There is no doubt that the illustrations chosen for the stamps are not explicitly pornographic, yet their erotic tone is also evident. And guess what? Most nations expressly forbid to send erotic and generally “adult” material by mail. This is common practice worldwide and even more in repressive countries such as Muslim nations, Russia, Uganda and others, where “promoting” gay culture is a serious criminal offence. Placing a (self-adhesive) Tom stamp on a letter means to self-indict both you and your penpal – whose names are clearly written on the envelope – twice, if it is international mail.
“Forbidden” stamps have been routinely banned, defaced and destroyed or returned to sender with their mail. The most famous case was probably a Spanish stamp depicting Goya’s masterpiece La maja desnuda, which in 1930 created a global scandal and the disruption of the US postal service for months. Technically speaking, sending the Finnish stamps as part of the content is even worse: many mail services (case in point: Canada) randomly check the material they process for criminal evidence… and most legislations forbid to send stamps by mail.

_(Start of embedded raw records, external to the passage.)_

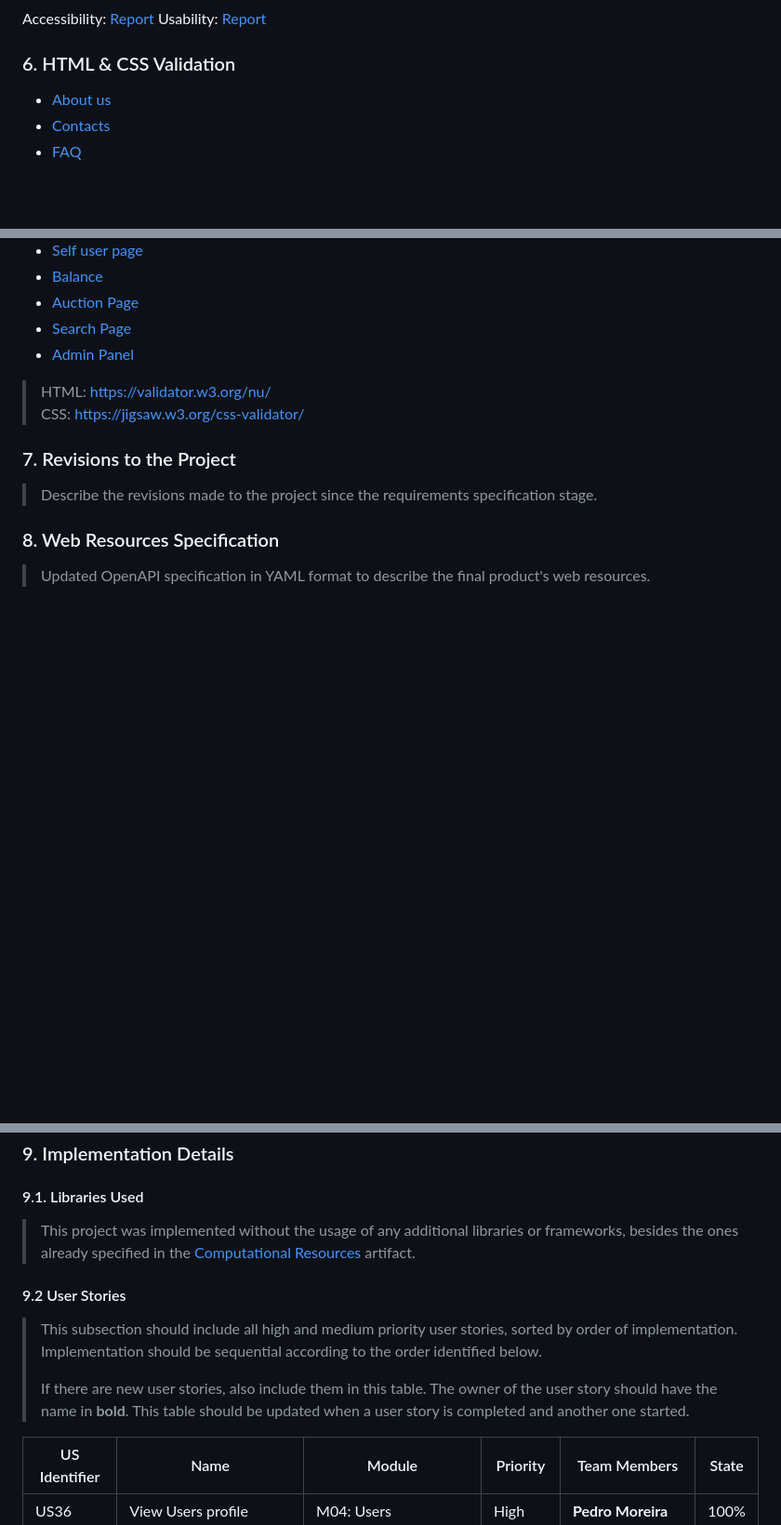
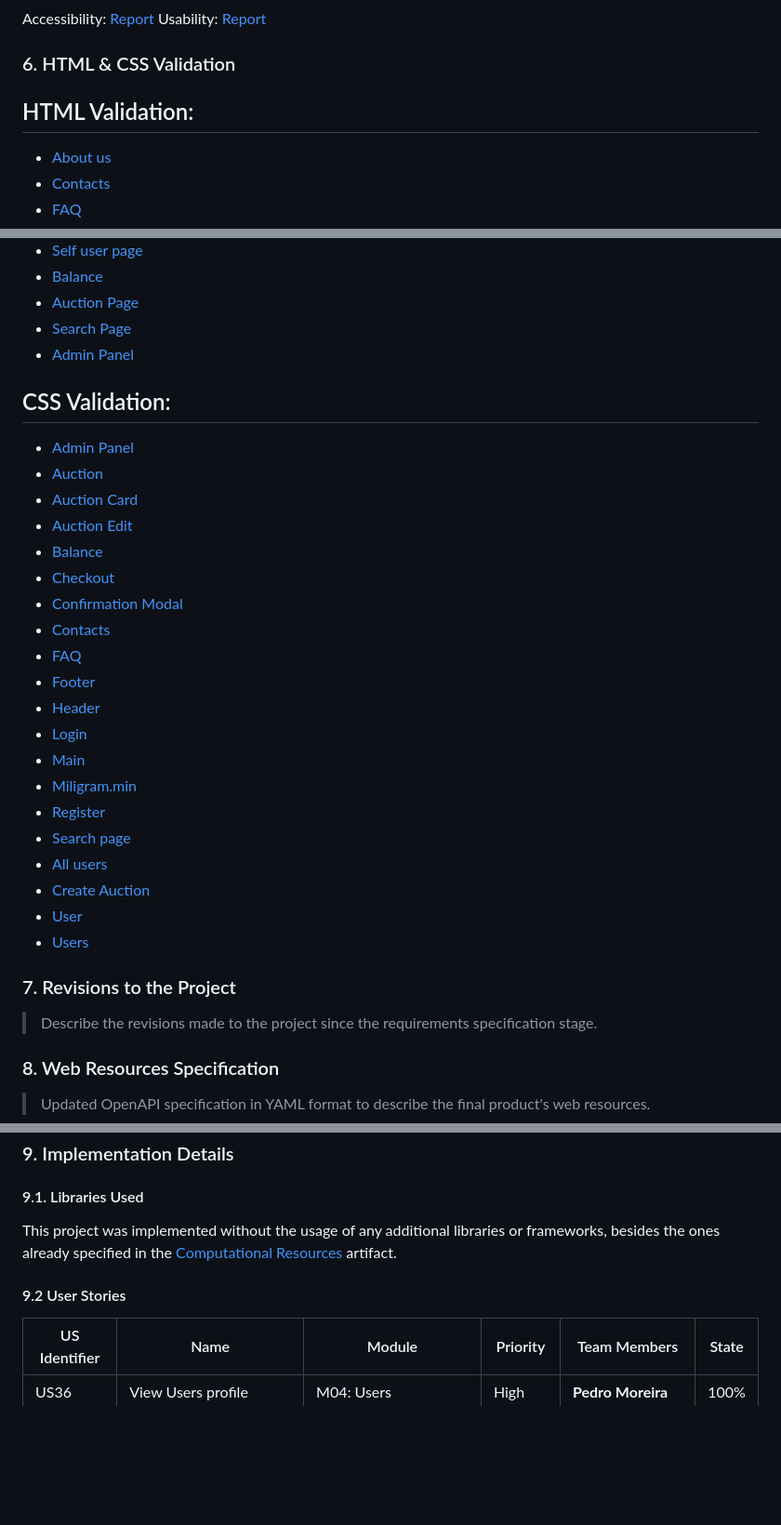
Before and after one commit to afs202005277/InfinityAuctions, a Markdown page: pa.md, 3 parts joined by grey strips. Shown at 93% size. GitHub-like rendering; blank space fills up the shorter version.

Commit message:
updated pa

```diff
--- a/pa.md
+++ b/pa.md
@@ -68,7 +68,7 @@ Accessibility: [Report](HTML_Reports/Checklist%20de%20Acessibilidade%20-%20SAPO%
 Usability: [Report](HTML_Reports/Checklist%20de%20Usabilidade%20-%20SAPO%20UX.pdf)
 
 ### 6. HTML & CSS Validation
-
+## HTML Validation:
 - [About us](HTML_Reports/AboutUs.pdf)
 - [Contacts](HTML_Reports/Contacts.pdf)
 - [FAQ](HTML_Reports/FAQ.pdf)
@@ -81,9 +81,28 @@ Usability: [Report](HTML_Reports/Checklist%20de%20Usabilidade%20-%20SAPO%20UX.pd
 - [Auction Page](HTML_Reports/AuctionPagepdf)
 - [Search Page](HTML_Reports/Search.pdf)
 - [Admin Panel](HTML_Reports/AdminPanel.pdf)
->
-> HTML: https://validator.w3.org/nu/
-> CSS: https://jigsaw.w3.org/css-validator/
+
+## CSS Validation:
+- [Admin Panel](CSS_Reports/admin_panel.pdf)
+- [Auction](CSS_Reports/auction.pdf)
+- [Auction Card](CSS_Reports/auction_card.pdf)
+- [Auction Edit](CSS_Reports/auction_edit.pdf)
+- [Balance](CSS_Reports/balance.pdf)
+- [Checkout](CSS_Reports/checkout.pdf)
+- [Confirmation Modal](CSS_Reports/confirmation_modal.pdf)
+- [Contacts](CSS_Reports/contacts.pdf)
+- [FAQ](CSS_Reports/faq.pdf)
+- [Footer](CSS_Reports/footer.pdf)
+- [Header](CSS_Reports/header.pdf)
+- [Login](CSS_Reports/login.pdf)
+- [Main](CSS_Reports/main.pdf)
+- [Miligram.min](CSS_Reports/miligram.min.pdf)
+- [Register](CSS_Reports/register.pdf)
+- [Search page](CSS_Reports/search_page.pdf)
+- [All users](CSS_Reports/search_users.pdf)
+- [Create Auction](CSS_Reports/sell.pdf)
+- [User](CSS_Reports/user.pdf)
+- [Users](CSS_Reports/users.pdf)
 
 ### 7. Revisions to the Project
 
@@ -105,15 +124,9 @@ openapi: 3.0.0
 ### 9. Implementation Details
 
 #### 9.1. Libraries Used
-> This project was implemented without the usage of any additional libraries or frameworks, besides the ones already specified in the [Computational Resources](https://docs.google.com/document/d/e/2PACX-1vQF1K-fObIOlwh8gLK-NthG6pHMN0fZRYG_RrQ-VUUaDH0gKi0YMH_-jIm-1vmslfRATS47GqaY_DvH/pub) artifact.
+This project was implemented without the usage of any additional libraries or frameworks, besides the ones already specified in the [Computational Resources](https://docs.google.com/document/d/e/2PACX-1vQF1K-fObIOlwh8gLK-NthG6pHMN0fZRYG_RrQ-VUUaDH0gKi0YMH_-jIm-1vmslfRATS47GqaY_DvH/pub) artifact.
 
 #### 9.2 User Stories
-
-> This subsection should include all high and medium priority user stories, sorted by order of implementation. Implementation should be sequential according to the order identified below.
->
-> If there are new user stories, also include them in this table.
-> The owner of the user story should have the name in **bold**.
-> This table should be updated when a user story is completed and another one started.
 
 | US Identifier | Name                                         | Module                               | Priority | Team Members                   | State |
 |---------------|----------------------------------------------|--------------------------------------|----------|--------------------------------|-------|
```
Also changed, not shown: other parts of pa.md (+2 -2 lines).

Yes, the whole setup is so absurd that various artists throughout the years have even protested it by creating explicit fake stamps to draw attention to the issue. Aren’t you glad that email has made digital surveillance so much straightforward for everyone?